is releasing version 2 of its popular Hacking Lessons to teach teens how to be more resourceful, creative, and in control of the things they own. All this while providing practical security and safety techniques. This open, free project is a relaunch of the lessons first published in 2004. Over 60 volunteers have been working months to provide a total of 23 lessons. The first of which has been released today, 'Lesson 1, Being a Hacker'."
Biella Coleman is a geek anthropologist, in both senses of the epithet: an anthropologist who studies geeks, and a geek who is an anthropologist. Though she's best known today for her excellent and insightful work on the mechanism and structure underpinning Anonymous and /b/, Coleman is also an expert on the organization, structure, philosophy and struggles of the free software/open source movements. I met Biella while she was doing fieldwork as an intern at the Electronic Frontier Foundation. She's also had deep experience with the Debian project and many other hacker/FLOSS subcultures.
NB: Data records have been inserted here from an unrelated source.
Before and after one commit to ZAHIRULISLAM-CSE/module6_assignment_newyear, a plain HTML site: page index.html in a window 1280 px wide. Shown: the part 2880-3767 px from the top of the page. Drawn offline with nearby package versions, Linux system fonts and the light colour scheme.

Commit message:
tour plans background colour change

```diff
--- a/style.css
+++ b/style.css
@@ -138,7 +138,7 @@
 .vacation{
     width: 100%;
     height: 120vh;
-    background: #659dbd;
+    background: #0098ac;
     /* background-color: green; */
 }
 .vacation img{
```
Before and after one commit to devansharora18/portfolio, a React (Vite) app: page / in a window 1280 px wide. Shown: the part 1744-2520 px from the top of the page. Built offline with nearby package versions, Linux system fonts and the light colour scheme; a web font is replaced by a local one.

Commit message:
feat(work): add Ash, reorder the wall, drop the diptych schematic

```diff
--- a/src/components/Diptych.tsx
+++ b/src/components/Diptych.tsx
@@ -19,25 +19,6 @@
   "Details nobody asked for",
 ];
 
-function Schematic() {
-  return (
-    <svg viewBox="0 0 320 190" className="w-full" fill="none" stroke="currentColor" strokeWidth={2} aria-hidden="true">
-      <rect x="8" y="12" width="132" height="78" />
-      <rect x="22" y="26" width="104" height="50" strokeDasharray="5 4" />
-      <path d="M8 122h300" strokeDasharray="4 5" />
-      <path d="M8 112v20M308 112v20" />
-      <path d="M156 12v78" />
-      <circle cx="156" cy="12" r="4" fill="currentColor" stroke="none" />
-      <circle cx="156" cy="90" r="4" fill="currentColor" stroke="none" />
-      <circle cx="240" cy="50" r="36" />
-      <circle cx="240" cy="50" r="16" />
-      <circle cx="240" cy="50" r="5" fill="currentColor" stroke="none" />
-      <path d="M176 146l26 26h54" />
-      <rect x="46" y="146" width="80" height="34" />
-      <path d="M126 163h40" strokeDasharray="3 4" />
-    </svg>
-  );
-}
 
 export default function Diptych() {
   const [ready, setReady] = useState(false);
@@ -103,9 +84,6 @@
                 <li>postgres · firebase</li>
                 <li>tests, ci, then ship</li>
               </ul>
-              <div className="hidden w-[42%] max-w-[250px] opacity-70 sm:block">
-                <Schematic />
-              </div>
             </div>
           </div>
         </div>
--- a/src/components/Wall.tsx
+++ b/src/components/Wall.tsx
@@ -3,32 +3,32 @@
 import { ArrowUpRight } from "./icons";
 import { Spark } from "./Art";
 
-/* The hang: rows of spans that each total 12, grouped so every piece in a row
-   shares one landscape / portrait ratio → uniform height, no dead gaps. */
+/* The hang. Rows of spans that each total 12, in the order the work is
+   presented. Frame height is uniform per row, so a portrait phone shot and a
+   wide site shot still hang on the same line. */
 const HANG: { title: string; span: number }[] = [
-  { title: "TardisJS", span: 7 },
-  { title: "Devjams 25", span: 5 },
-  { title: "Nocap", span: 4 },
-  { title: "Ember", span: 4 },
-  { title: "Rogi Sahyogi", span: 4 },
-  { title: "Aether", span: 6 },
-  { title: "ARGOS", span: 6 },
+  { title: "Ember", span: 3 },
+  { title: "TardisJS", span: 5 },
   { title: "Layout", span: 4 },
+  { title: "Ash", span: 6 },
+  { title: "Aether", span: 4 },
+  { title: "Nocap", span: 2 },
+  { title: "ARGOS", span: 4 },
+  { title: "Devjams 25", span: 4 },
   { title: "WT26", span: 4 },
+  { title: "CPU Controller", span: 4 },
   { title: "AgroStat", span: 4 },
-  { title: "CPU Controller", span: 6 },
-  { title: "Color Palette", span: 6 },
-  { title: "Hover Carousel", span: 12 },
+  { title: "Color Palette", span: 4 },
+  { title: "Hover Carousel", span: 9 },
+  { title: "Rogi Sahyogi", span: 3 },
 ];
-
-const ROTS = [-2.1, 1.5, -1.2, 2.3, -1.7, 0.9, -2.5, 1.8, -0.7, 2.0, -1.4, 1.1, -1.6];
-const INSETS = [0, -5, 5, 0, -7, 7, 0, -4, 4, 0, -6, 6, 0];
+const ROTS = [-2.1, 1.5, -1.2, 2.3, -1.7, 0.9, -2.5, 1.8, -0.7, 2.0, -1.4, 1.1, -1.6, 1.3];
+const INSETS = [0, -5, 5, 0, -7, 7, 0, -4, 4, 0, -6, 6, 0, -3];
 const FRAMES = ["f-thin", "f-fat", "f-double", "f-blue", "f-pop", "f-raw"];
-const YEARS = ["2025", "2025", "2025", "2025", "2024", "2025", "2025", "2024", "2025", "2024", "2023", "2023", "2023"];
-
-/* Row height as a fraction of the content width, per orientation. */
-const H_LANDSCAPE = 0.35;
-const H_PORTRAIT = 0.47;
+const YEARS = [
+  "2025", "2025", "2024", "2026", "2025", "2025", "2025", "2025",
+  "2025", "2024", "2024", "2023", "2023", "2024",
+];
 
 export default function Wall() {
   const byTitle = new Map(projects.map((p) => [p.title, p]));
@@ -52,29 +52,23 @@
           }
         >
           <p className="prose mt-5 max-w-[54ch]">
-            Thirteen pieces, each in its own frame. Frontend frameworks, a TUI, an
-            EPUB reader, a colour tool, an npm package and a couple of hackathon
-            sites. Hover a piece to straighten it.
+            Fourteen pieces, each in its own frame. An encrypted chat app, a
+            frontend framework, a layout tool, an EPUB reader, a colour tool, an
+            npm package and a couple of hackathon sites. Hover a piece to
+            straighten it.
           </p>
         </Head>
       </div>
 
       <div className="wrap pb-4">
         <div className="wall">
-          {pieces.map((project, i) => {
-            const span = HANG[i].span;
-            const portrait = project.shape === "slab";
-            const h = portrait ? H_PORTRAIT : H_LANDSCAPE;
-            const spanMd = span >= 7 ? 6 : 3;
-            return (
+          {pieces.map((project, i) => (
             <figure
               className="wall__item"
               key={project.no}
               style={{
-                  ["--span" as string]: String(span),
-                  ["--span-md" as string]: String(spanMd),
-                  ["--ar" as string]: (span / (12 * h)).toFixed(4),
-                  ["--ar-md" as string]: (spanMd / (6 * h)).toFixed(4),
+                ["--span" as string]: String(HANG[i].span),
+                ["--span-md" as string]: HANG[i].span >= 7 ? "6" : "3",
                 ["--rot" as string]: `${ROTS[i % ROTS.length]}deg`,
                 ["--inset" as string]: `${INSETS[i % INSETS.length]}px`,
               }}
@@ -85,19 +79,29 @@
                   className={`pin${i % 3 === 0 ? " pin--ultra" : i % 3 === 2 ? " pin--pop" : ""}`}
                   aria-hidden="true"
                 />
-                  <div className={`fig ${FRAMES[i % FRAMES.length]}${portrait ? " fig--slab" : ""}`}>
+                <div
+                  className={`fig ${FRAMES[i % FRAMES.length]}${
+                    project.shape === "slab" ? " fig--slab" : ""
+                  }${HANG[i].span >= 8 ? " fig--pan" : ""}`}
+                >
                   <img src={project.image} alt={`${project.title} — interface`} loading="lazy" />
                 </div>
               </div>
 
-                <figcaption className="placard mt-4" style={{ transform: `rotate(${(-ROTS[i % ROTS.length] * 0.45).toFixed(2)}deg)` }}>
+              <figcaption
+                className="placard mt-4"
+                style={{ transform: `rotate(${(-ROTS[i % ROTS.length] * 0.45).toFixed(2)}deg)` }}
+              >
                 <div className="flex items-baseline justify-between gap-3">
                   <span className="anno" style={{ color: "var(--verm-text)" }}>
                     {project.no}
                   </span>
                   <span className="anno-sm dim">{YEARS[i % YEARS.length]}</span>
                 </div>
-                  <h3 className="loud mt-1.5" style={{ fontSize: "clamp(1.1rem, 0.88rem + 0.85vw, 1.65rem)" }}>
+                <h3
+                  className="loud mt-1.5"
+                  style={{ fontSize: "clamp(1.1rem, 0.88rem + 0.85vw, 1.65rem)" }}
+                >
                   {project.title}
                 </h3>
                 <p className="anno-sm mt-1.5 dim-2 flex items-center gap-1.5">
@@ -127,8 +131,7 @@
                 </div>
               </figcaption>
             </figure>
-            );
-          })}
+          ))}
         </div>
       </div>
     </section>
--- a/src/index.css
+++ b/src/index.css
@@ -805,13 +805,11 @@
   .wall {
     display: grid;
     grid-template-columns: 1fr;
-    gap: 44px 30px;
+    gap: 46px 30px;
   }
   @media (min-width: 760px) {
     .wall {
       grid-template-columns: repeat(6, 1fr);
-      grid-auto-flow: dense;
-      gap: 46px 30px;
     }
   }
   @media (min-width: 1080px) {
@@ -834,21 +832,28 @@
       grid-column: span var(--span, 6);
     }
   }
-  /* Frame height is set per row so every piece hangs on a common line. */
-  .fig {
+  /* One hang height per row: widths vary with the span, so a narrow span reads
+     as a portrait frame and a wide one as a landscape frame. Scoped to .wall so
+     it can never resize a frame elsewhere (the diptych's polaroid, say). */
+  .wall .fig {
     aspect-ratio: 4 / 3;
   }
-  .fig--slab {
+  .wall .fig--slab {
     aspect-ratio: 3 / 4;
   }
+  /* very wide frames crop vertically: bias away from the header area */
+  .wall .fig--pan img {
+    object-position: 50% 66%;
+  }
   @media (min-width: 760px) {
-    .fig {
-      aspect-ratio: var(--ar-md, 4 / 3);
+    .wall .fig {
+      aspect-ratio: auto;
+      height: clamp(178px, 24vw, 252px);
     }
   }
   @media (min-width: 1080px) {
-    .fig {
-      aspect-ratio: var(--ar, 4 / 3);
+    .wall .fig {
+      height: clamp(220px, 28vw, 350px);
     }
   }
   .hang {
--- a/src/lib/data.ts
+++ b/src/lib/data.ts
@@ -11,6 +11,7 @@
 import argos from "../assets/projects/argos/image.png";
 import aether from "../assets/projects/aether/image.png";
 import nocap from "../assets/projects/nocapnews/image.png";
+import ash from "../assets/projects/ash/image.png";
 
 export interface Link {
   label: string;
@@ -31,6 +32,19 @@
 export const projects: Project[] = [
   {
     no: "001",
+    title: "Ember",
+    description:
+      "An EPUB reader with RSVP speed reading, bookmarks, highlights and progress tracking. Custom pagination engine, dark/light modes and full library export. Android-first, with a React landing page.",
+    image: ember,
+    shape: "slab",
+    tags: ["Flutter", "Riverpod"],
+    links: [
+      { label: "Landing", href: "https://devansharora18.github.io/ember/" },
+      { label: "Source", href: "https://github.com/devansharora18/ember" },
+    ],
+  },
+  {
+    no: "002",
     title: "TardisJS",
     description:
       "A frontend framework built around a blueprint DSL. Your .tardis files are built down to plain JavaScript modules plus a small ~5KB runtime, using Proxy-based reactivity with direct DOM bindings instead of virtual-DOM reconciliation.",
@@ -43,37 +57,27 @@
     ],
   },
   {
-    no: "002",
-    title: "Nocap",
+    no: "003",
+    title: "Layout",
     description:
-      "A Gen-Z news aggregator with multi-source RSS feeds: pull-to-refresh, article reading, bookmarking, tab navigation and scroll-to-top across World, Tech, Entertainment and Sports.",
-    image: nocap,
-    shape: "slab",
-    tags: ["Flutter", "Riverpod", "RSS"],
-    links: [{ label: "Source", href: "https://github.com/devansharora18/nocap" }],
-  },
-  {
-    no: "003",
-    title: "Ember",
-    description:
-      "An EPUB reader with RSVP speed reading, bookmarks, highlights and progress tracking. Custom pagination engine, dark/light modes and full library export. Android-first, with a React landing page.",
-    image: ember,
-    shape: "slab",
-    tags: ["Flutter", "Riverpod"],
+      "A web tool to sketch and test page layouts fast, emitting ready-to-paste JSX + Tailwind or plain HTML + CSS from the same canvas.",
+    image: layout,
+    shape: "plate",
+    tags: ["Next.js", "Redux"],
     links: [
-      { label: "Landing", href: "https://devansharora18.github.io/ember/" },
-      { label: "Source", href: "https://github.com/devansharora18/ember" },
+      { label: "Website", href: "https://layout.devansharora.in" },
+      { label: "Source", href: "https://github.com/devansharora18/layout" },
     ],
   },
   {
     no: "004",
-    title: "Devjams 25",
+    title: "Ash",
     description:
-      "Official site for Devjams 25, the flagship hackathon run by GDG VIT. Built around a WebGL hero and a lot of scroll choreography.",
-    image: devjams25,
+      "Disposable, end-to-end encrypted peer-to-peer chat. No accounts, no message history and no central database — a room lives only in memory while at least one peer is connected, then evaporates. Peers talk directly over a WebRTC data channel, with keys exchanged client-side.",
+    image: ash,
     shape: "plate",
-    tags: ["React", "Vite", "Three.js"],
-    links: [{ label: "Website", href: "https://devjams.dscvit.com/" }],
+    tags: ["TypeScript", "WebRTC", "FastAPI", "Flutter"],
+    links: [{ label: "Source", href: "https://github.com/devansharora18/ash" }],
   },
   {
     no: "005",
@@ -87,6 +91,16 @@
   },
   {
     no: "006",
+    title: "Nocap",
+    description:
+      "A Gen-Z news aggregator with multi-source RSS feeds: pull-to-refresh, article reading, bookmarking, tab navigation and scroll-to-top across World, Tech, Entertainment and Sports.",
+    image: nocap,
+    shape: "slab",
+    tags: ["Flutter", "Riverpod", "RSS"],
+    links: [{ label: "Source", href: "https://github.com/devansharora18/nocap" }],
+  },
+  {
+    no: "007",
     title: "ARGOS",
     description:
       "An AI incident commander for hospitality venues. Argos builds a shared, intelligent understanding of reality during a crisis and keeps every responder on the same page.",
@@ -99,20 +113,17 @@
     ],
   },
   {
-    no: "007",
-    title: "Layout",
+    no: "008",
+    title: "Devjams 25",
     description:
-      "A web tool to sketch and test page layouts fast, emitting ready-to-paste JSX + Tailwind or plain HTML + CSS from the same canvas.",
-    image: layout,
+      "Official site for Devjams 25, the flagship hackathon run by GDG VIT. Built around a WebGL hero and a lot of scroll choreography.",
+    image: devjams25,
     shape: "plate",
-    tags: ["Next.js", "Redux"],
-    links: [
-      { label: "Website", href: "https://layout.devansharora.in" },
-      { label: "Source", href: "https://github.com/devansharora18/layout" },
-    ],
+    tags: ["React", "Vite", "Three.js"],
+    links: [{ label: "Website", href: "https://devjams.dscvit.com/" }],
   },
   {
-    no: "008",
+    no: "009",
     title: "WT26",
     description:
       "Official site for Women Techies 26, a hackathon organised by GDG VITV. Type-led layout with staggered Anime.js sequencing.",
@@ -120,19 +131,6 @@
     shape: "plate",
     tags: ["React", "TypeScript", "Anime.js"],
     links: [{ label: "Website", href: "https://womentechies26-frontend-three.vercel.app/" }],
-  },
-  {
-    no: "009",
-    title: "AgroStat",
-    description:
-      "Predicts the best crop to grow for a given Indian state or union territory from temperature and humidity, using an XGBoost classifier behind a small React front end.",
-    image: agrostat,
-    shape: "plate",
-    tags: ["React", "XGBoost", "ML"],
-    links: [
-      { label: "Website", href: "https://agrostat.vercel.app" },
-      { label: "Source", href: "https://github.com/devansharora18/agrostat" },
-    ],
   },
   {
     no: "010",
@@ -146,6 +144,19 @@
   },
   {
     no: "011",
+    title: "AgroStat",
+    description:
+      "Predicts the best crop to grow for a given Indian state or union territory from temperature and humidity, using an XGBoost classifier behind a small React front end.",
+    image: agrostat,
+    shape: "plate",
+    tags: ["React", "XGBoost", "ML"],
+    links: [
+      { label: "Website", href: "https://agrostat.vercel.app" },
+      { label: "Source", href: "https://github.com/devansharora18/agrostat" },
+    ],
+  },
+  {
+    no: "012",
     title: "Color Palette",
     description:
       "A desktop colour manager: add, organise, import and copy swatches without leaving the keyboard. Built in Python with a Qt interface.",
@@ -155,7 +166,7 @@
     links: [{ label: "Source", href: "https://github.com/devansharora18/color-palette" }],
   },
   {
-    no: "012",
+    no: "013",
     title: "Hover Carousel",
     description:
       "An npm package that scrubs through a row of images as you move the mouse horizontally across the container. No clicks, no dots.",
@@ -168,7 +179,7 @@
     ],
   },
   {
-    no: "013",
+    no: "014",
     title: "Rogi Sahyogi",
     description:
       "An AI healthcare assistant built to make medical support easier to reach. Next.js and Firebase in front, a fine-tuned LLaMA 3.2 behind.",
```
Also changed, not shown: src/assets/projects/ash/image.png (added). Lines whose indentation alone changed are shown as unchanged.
Coleman's has published her dissertation, edited and streamlined, under the title of Coding Freedom: The Ethics and Aesthetics of Hacking, which comes out today from Princeton University Press (Quinn Norton, also well known for her Wired reporting on Anonymous and Occupy, had a hand in the editing). Coding Freedom walks the fine line between popular accessibility and scholarly rigor, and does a very good job of expressing complex ideas without (too much) academic jargon.
Coding Freedom is insightful and fascinating, a superbly observed picture of the motives, divisions and history of the free software and software freedom world. As someone embedded in both those worlds, I found myself surprised by connections I'd never made on my own, but which seemed perfectly right and obvious in hindsight. Coleman's work pulls together a million IRC conversations and mailing list threads and wikiwars and gets to their foundations, the deep discussion evolving through the world of free/open source software.
Coding Freedom: The Ethics and Aesthetics of Hacking